The history of Mississippi is as long as the state’s name. This beautiful land is frequently plagued with flooding because of the gorgeous river it is named after. Right now, the state is suffering from bad flooding rivaling the Great Flood of 1927. However, Mississippi is a state that gets back on its feet. Because of that, we wanted to share some great spots for you to visit once the state dries out again.
There are many fantastic museums and parks to visit. But, as always, we want to look at some places that are slightly off the beaten path.
Our first stop is Ship Island. Although this spot can be found in many, many guidebooks, it’s literally off the path. After an hourlong ferry ride, you will reach a gorgeous uninhabited island with little more than an old fort, a snack bar, showers, bathrooms and chairs and umbrella to rent. Reviewers urge people to bring sunscreen and say the walk from the ferry to the beach is quite a distance, so be prepared for that. If you are a fan of dolphins, you might see them on the ferry or even from the boardwalk along with stingrays. That alone may be worth the trip! The fort has guided tours for history buffs, led by knowledgeable park rangers. Get ferry tickets here.
Thinking of Elvis, our minds immediately turn to Graceland in Memphis, Tennessee. But he didn’t spend his whole life there. He was born in Tupelo, Mississippi, in a house that would be reposed by the bank only a couple of years later. Now, restored to the state it was when the musician was born, this is a site any music lover should visit. This historic site also contains a small museum along with the church he attended and an events center. The church was moved to be on the same location as the house. It was the first place he heard gospel music. His family left the town when he was thirteen, but he didn’t forget his childhood home, visiting for benefit concerts to help the town raise money. Big Elvis fans will love sitting on the porch swing outside this two-bedroom house. While the grounds are always open, the buildings are only available to tour Monday through Saturday 9-5 and Sunday 1-5. Learn more at the official site.
If you are looking to step further back in time, past Elvis’ birth, go to the Simmons-Wright Company Store. The general store still looks and operates as it did in the late 1800s. Although, you can no longer pay your bill in cotton. It operated back in the days when, if your cotton couldn’t cover the price of your purchase, it went on your tab. This large, one room store feature knick-knacks, food, farming equipment and more. It is dimly lit by exposed bulbs hanging from the ceiling. One noticeable change is the attached café, designed to evoke the era. Learn more about the store at its official site.
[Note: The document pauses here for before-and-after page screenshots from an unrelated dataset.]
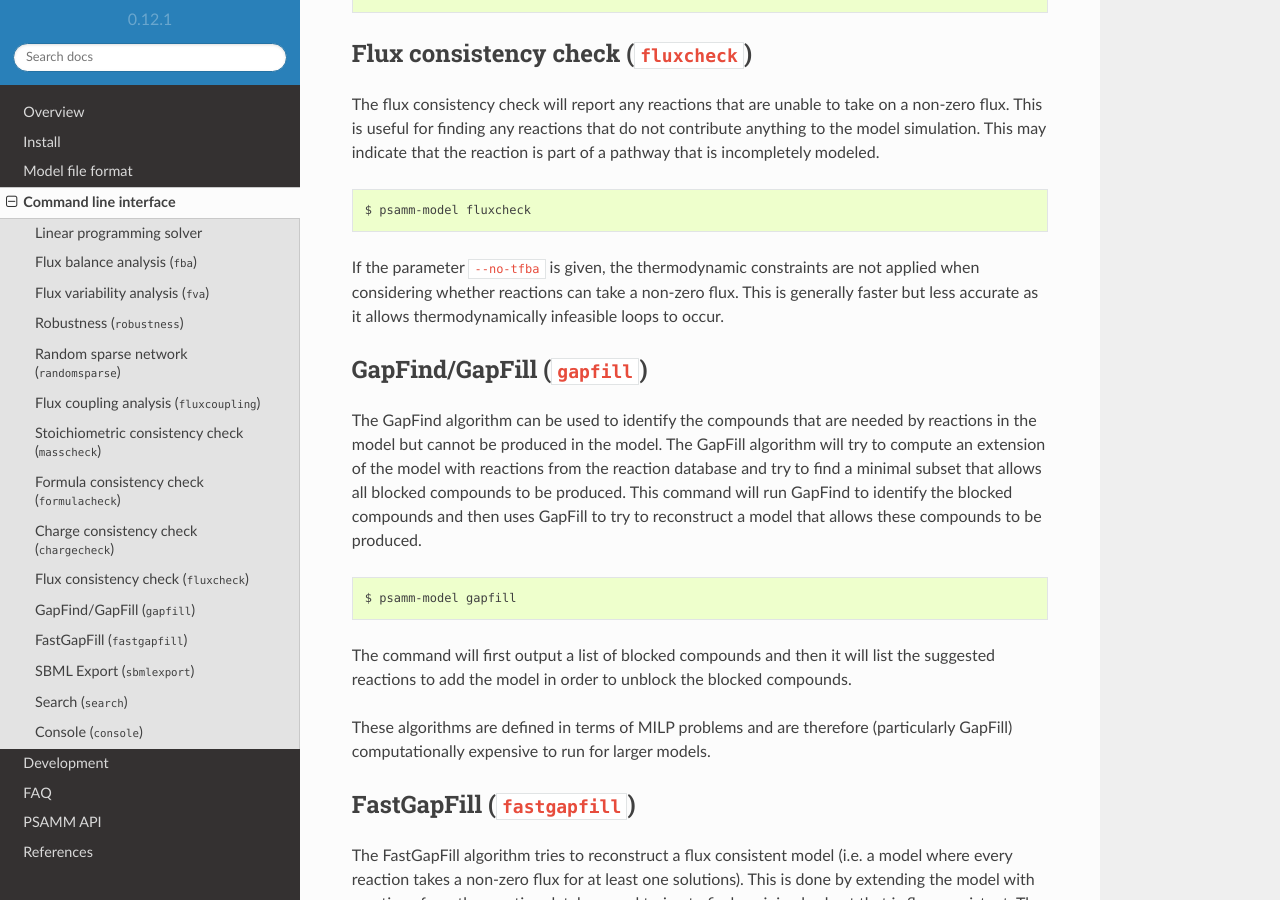
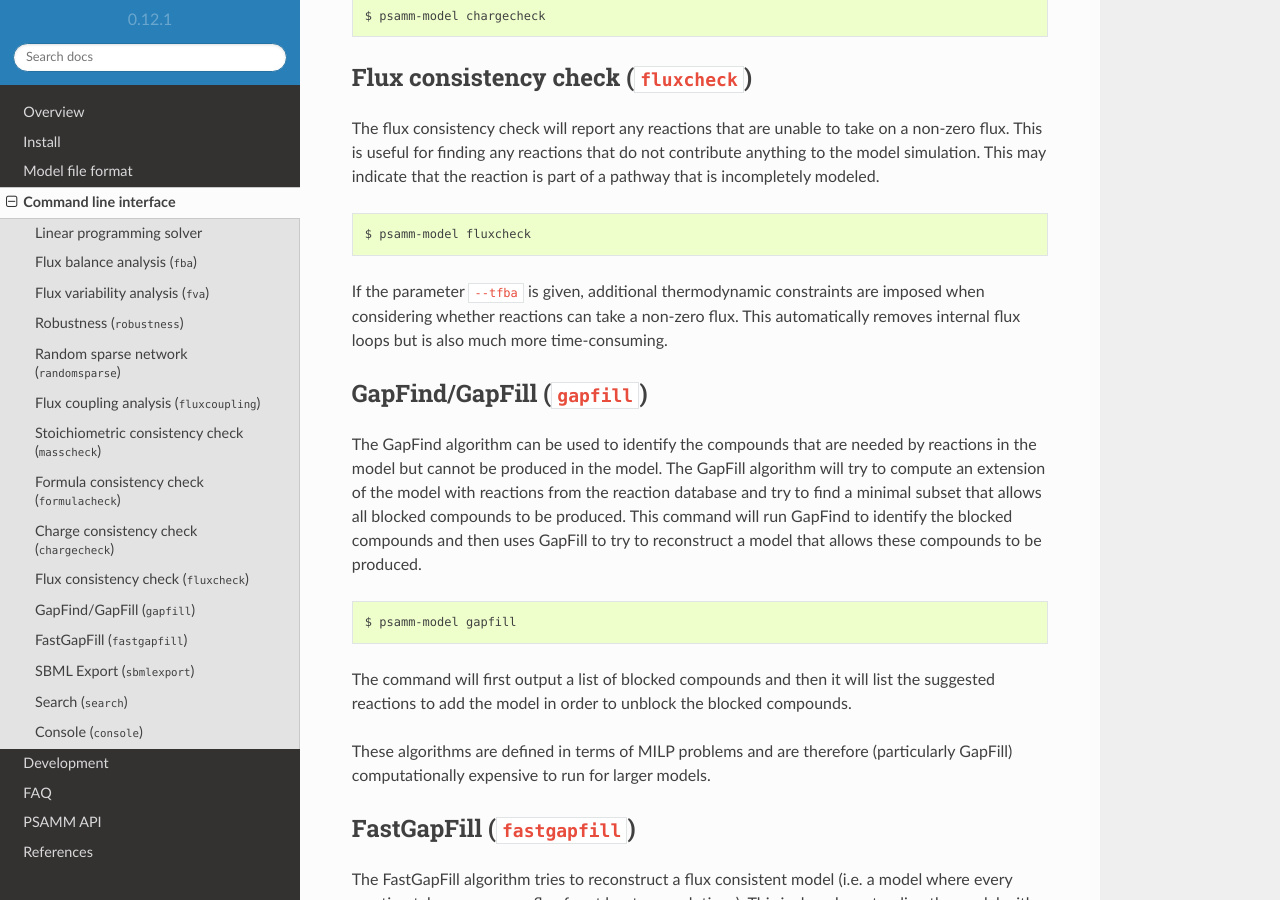
Before and after one commit to zhanglab/psamm, a Sphinx documentation site: the page built from docs/commands.rst, in a window 1280 px wide and 900 px high, scrolled down 5467 px. Built offline with Sphinx 7.4.7 and the Read the Docs theme 2.0.0, drawn with Linux system fonts in a browser that asks for light colours; the version number is read from the project's files by our own code; some of the changed text lies outside the part shown.

Commit message:
docs: Update commands section with changes to --no-tfba

```diff
--- a/docs/commands.rst
+++ b/docs/commands.rst
@@ -110,8 +110,9 @@ In this example the ``PPCK`` reaction has a minimum flux of zero and maximum
 flux of 135.3 units. The ``PTAr`` reaction has a minimum flux of 62.3 and a
 maximum of 1000 units.
 
-If the parameter ``--no-tfba`` is given, the thermodynamic constraints will not
-be included when evaluating model fluxes.
+If the parameter ``--tfba`` is given, additonal thermodynamic constraints will
+be imposed when evaluating model fluxes. This automatically removes internal
+flux loops but is much more time-consuming.
 
 Robustness (``robustness``)
 ---------------------------
@@ -284,10 +285,9 @@ reaction is part of a pathway that is incompletely modeled.
 
     $ psamm-model fluxcheck
 
-If the parameter ``--no-tfba`` is given, the thermodynamic constraints are not
-applied when considering whether reactions can take a non-zero flux. This is
-generally faster but less accurate as it allows thermodynamically infeasible
-loops to occur.
+If the parameter ``--tfba`` is given, additional thermodynamic constraints are
+imposed when considering whether reactions can take a non-zero flux. This
+automatically removes internal flux loops but is also much more time-consuming.
 
 GapFind/GapFill (``gapfill``)
 -----------------------------
```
If Elvis isn’t your favorite musician, maybe a banjo-playing frog is more your speed. If so, take a trip to Leland, Jim Henson’s hometown. There you will find a museum dedicated to Jim and Kermit. The museum is small, located inside the two-room Chamber of Commerce. But it’s stuffed with Muppets and memorabilia. It was in this town that Jim Henson met his friend, and Kermit’s namesake, Kermit Scott. The original Kermit Muppet was given to the museum by Jim Henson’s wife, Jane. The museum is free for visitors. There is a play area for kids and a giant Kermit for photo ops. Learn more about the small museum here.
This untamed estate is where William Faulkner wrote many of his Southern Gothic masterpieces. The grounds have not fallen into their current overgrown state. In fact, they’re more tamed now than they were then. In his life, he kept them wild. His wife wanted to have the land manicured, but he said, “Only new money would ruin a garden like that.” Instead, he referred to it as his, “postage stamp of native soil… [where] the past is never dead. It isn’t even the past.” The house now belongs to the Univ. of Mississippi. Visitors can tour the home and see the outline for A Fable, written on the wall of his office. The house is furnished with time appropriate furniture and some of the family’s personal possessions. The tour is self-guided, and the house is open dawn ’til dusk, which seems very appropriate. After all, a sunny day might break the spell of seeing it how Faulkner saw it. Though the tour is self-guided, people are on hand to answer your questions. And, being self-guided, you can take it at your own pace to experience the place a soak it all in!
Those are our out of the way picks for a trip to Mississippi, where will you be heading?